──────── Data supplied
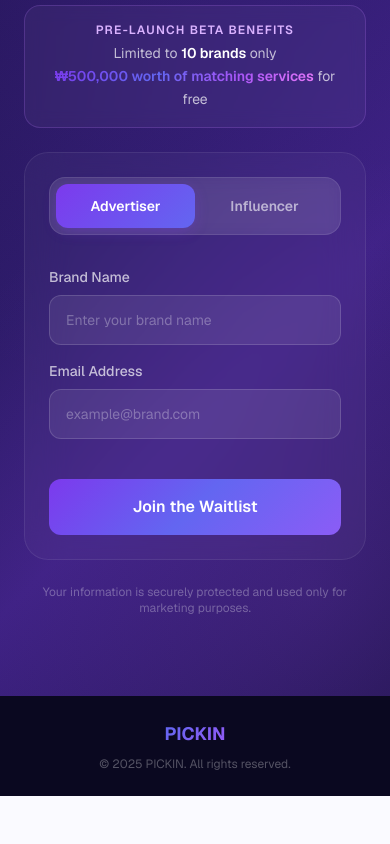
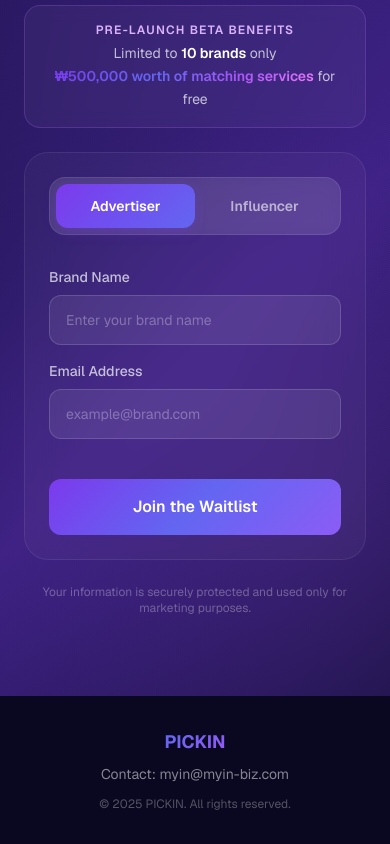
Before and after one commit to myinstart/pickin-waiting-list-site, a Next.js app: page / in a window 390 px wide. Shown: the part 4282-5126 px from the top of the page. Before the commit the page ends 5078 px from the top, so only its background shows below. Built offline with nearby package versions, Linux system fonts and the light colour scheme.

Commit message:
문의 메일 추가

```diff
--- a/src/app/page.tsx
+++ b/src/app/page.tsx
@@ -509,8 +509,8 @@
 				</div>
 			</section>
 
-			{/* ===== Section 5: Waiting List Form + Footer ===== */}
-			<section id="waitlist" className="cta-gradient snap-section pb-0!">
+			{/* ===== Section 5: Waiting List Form ===== */}
+			<section id="waitlist" className="cta-gradient snap-section min-h-screen flex flex-col justify-center">
 				<div className="relative z-10 w-full max-w-6xl mx-auto py-20 sm:py-28 px-6 flex-1 flex flex-col justify-center">
 					<div className="text-center mb-6">
 						<p className="text-sm font-semibold text-purple-300 tracking-widest uppercase mb-3">
@@ -569,19 +569,28 @@
 						{t('waitlist.trustNote')}
 					</p>
 				</div>
+			</section>
 
-				{/* Footer */}
-				<footer className="relative z-10 bg-[#0a0820] py-6 px-6">
+			{/* ===== Footer ===== */}
+			<footer className="bg-[#0a0820] py-8 px-6 sm:snap-start">
 				<div className="max-w-5xl mx-auto text-center">
 					<p className="text-gradient text-lg font-bold mb-2">
 						PICKIN
 					</p>
-						<p className="text-white/30 text-xs">
+					<p className="text-white/50 text-sm">
+						{t('footer.contactEmail')}:{' '}
+						<a
+							href="mailto:myin@myin-biz.com"
+							className="hover:text-white/70 transition-colors"
+						>
+							myin@myin-biz.com
+						</a>
+					</p>
+					<p className="text-white/30 text-xs mt-3">
 						&copy; 2025 PICKIN. All rights reserved.
 					</p>
 				</div>
 			</footer>
-			</section>
 		</div>
 	);
 }
--- a/src/i18n/locales/en.json
+++ b/src/i18n/locales/en.json
@@ -60,6 +60,9 @@
 		"influencerBetaSuffix": "offered",
 		"trustNote": "Your information is securely protected and used only for marketing purposes."
 	},
+	"footer": {
+		"contactEmail": "Contact"
+	},
 	"form": {
 		"tabAdvertiser": "Advertiser",
 		"tabInfluencer": "Influencer",
--- a/src/i18n/locales/ko.json
+++ b/src/i18n/locales/ko.json
@@ -10,7 +10,7 @@
 	"whyPickin": {
 		"title1": "해외 인플루언서 마케팅,",
 		"title2": "아직도 감으로 하시나요?",
-    "subtitle": "기존의 비효율적인 방식으로는 해외 성과를 만들 수 없습니다",
+		"subtitle": "기존의 방식으로는 해외 성과를 만들 수 없습니다",
 		"card1Title": "평균 2주 이상 걸리는 서칭과 매칭",
 		"card1Problem": "해외 인플루언서 서칭과 비교에 불필요한 시간이 계속 소모됩니다.",
 		"card1Solution": "PICKIN은 AI 추천으로 동남아 인플루언서를 빠르게 연결합니다.",
@@ -60,6 +60,9 @@
 		"influencerBetaSuffix": "제공",
 		"trustNote": "입력하신 정보는 안전하게 보호되며, 마케팅 용도로만 사용됩니다."
 	},
+	"footer": {
+		"contactEmail": "문의 메일"
+	},
 	"form": {
 		"tabAdvertiser": "광고주",
 		"tabInfluencer": "인플루언서",
--- a/src/i18n/locales/th.json
+++ b/src/i18n/locales/th.json
@@ -60,6 +60,9 @@
 		"influencerBetaSuffix": "",
 		"trustNote": "ข้อมูลของคุณจะถูกเก็บรักษาอย่างปลอดภัยและใช้เพื่อการตลาดเท่านั้น"
 	},
+	"footer": {
+		"contactEmail": "อีเมลติดต่อ"
+	},
 	"form": {
 		"tabAdvertiser": "ผู้ลงโฆษณา",
 		"tabInfluencer": "อินฟลูเอนเซอร์",
--- a/src/i18n/locales/vi.json
+++ b/src/i18n/locales/vi.json
@@ -60,6 +60,9 @@
 		"influencerBetaSuffix": "",
 		"trustNote": "Thông tin của bạn được bảo mật và chỉ dùng cho mục đích marketing."
 	},
+	"footer": {
+		"contactEmail": "Email liên hệ"
+	},
 	"form": {
 		"tabAdvertiser": "Nhà quảng cáo",
 		"tabInfluencer": "Influencer",
--- a/src/i18n/locales/zh.json
+++ b/src/i18n/locales/zh.json
@@ -60,6 +60,9 @@
 		"influencerBetaSuffix": "",
 		"trustNote": "您的信息将被安全保护，仅用于营销用途。"
 	},
+	"footer": {
+		"contactEmail": "联系邮箱"
+	},
 	"form": {
 		"tabAdvertiser": "广告主",
 		"tabInfluencer": "网红",
```
Lines whose indentation alone changed are shown as unchanged.
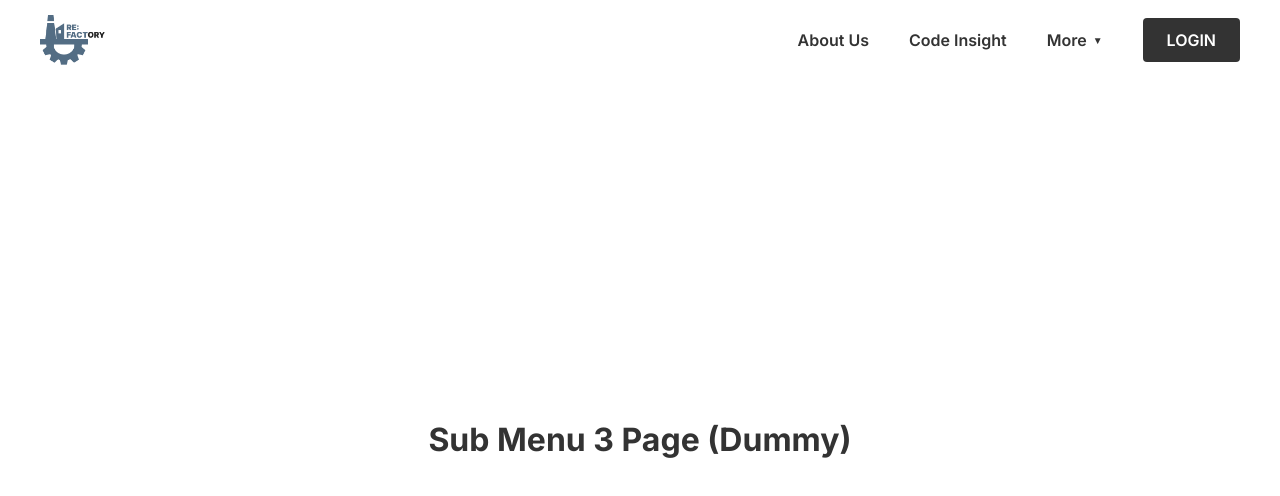
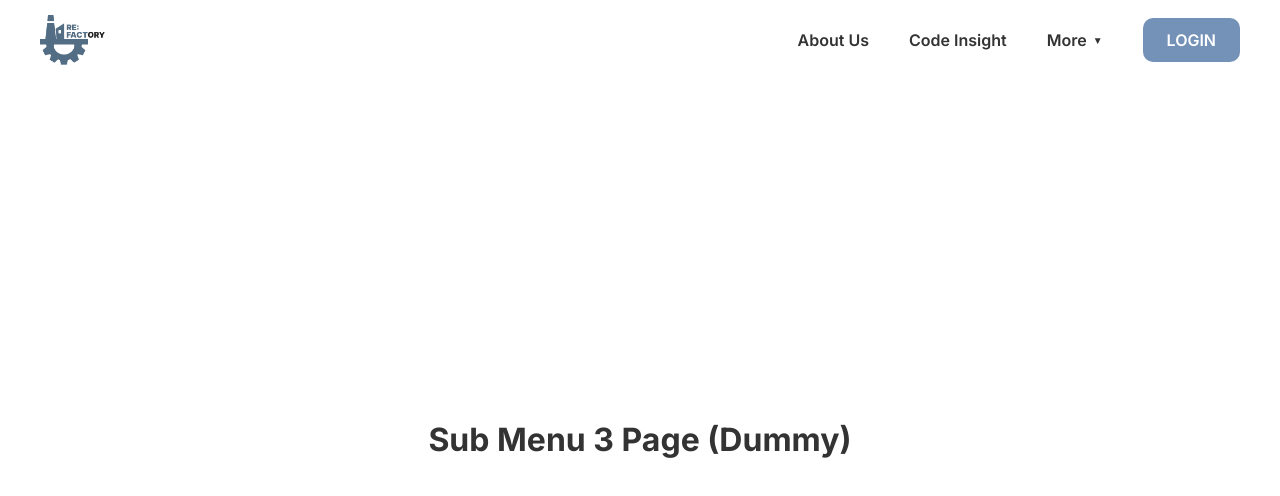
Before and after one commit to hoho715-park/refactory_f, a React (Vite) app: page /#/more/sub3 in a window 1280 px wide. Shown: the top 496 px of the page. Built offline with nearby package versions, Linux system fonts and the light colour scheme.

Commit message:
로그인 버튼 디자인 수정

```diff
--- a/src/components/layout/header.css
+++ b/src/components/layout/header.css
@@ -125,15 +125,15 @@
 
 .login-btn {
   padding: 10px 24px;
-  background-color: #333333;
+  background-color: #7492B7;
   color: #ffffff !important;
-  border-radius: 4px;
+  border-radius: 10px;
   font-weight: 600;
   transition: background-color 0.2s ease;
 }
 
 .login-btn:hover {
-  background-color: #555555;
+  background-color: #5a7a9e;
 }
 
 /* Hamburger Button */
```
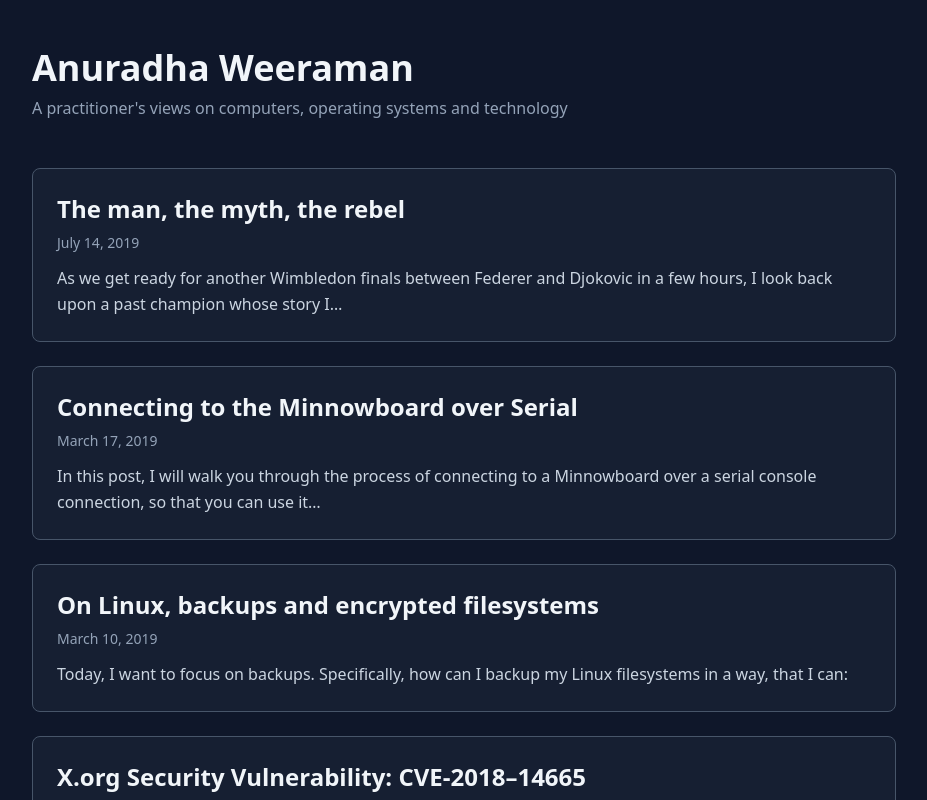
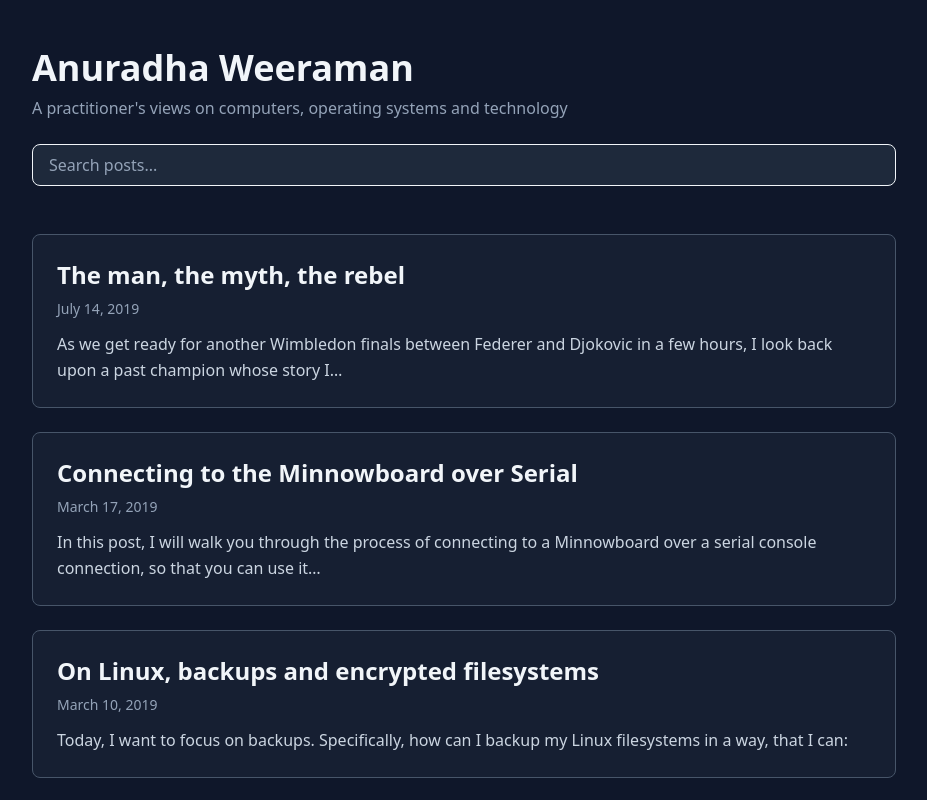
Before and after one commit to aweeraman/blog, a React (Vite) app: page /page/2 in a window 1280 px wide. Shown: the top 800 px of the page, without its empty margins (176-1103 px from the left). Built offline with nearby package versions, Linux system fonts and the light colour scheme.

Commit message:
feat: added search

```diff
--- a/src/components/Header.tsx
+++ b/src/components/Header.tsx
@@ -1,6 +1,11 @@
 import { Link } from 'react-router-dom';
 
-export function Header() {
+interface HeaderProps {
+  searchQuery?: string;
+  onSearchChange?: (query: string) => void;
+}
+
+export function Header({ searchQuery = '', onSearchChange }: HeaderProps) {
   return (
     <header className="mb-12">
       <Link to="/" className="block">
@@ -9,6 +14,18 @@ export function Header() {
         </h1>
         <p className="text-theme-text-tertiary">A practitioner's views on computers, operating systems and technology</p>
       </Link>
+
+      {onSearchChange && (
+        <div className="mt-6">
+          <input
+            type="text"
+            placeholder="Search posts..."
+            value={searchQuery}
+            onChange={(e) => onSearchChange(e.target.value)}
+            className="w-full px-4 py-2 bg-theme-bg-secondary text-theme-text-primary border border-theme-border rounded-lg focus:outline-none focus:ring-2 focus:ring-theme-accent-primary focus:border-transparent placeholder-theme-text-tertiary"
+          />
+        </div>
+      )}
     </header>
   );
 }
--- a/src/pages/Home.tsx
+++ b/src/pages/Home.tsx
@@ -1,22 +1,51 @@
-import { useParams } from 'react-router-dom';
-import { getAllPosts, paginatePosts } from '../utils/posts';
+import { useParams, useSearchParams, useNavigate } from 'react-router-dom';
+import { getAllPosts, paginatePosts, filterPosts } from '../utils/posts';
 import { PostList } from '../components/PostList';
 import { Header } from '../components/Header';
 import { POSTS_PER_PAGE } from '../config';
 
 export function Home() {
   const { page } = useParams<{ page?: string }>();
+  const [searchParams, setSearchParams] = useSearchParams();
+  const navigate = useNavigate();
   const currentPage = page ? parseInt(page, 10) : 1;
 
+  // Get search query from URL
+  const searchQuery = searchParams.get('q') || '';
+
+  // Get all posts and filter based on search query
   const allPosts = getAllPosts();
-  const { posts, totalPages } = paginatePosts(allPosts, currentPage, POSTS_PER_PAGE);
+  const filteredPosts = filterPosts(allPosts, searchQuery);
+  const { posts, totalPages } = paginatePosts(filteredPosts, currentPage, POSTS_PER_PAGE);
+
+  const handleSearchChange = (query: string) => {
+    // Update URL search params
+    if (query) {
+      setSearchParams({ q: query });
+    } else {
+      setSearchParams({});
+    }
+    // Reset to page 1 when search changes
+    if (currentPage !== 1) {
+      navigate('/');
+    }
+  };
 
   return (
     <div className="min-h-screen bg-theme-bg-primary">
       <div className="max-w-4xl mx-auto px-4 py-12">
-        <Header />
+        <Header searchQuery={searchQuery} onSearchChange={handleSearchChange} />
 
         <main>
+          {searchQuery && (
+            <div className="mb-6 text-theme-text-secondary">
+              {filteredPosts.length === 0 ? (
+                <p>No posts found for "{searchQuery}"</p>
+              ) : (
+                <p>Found {filteredPosts.length} post{filteredPosts.length !== 1 ? 's' : ''} for "{searchQuery}"</p>
+              )}
+            </div>
+          )}
           <PostList posts={posts} currentPage={currentPage} totalPages={totalPages} />
         </main>
       </div>
--- a/src/utils/posts.ts
+++ b/src/utils/posts.ts
@@ -39,6 +39,22 @@ export function getPostBySlug(slug: string): Post | undefined {
   return posts.find((post) => post.slug === slug);
 }
 
+export function filterPosts(posts: Post[], searchQuery: string): Post[] {
+  if (!searchQuery || searchQuery.trim() === '') {
+    return posts;
+  }
+
+  const query = searchQuery.toLowerCase().trim();
+
+  return posts.filter((post) => {
+    const titleMatch = post.frontmatter.title.toLowerCase().includes(query);
+    const excerptMatch = post.frontmatter.excerpt?.toLowerCase().includes(query) || false;
+    const contentMatch = post.content.toLowerCase().includes(query);
+
+    return titleMatch || excerptMatch || contentMatch;
+  });
+}
+
 export function paginatePosts(posts: Post[], page: number, postsPerPage: number) {
   const startIndex = (page - 1) * postsPerPage;
   const endIndex = startIndex + postsPerPage;
```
────────────────
## Task item:
Exactly how many lines in the listing above contain the string "locales"? Give the number without comment.

## Exercise response:
10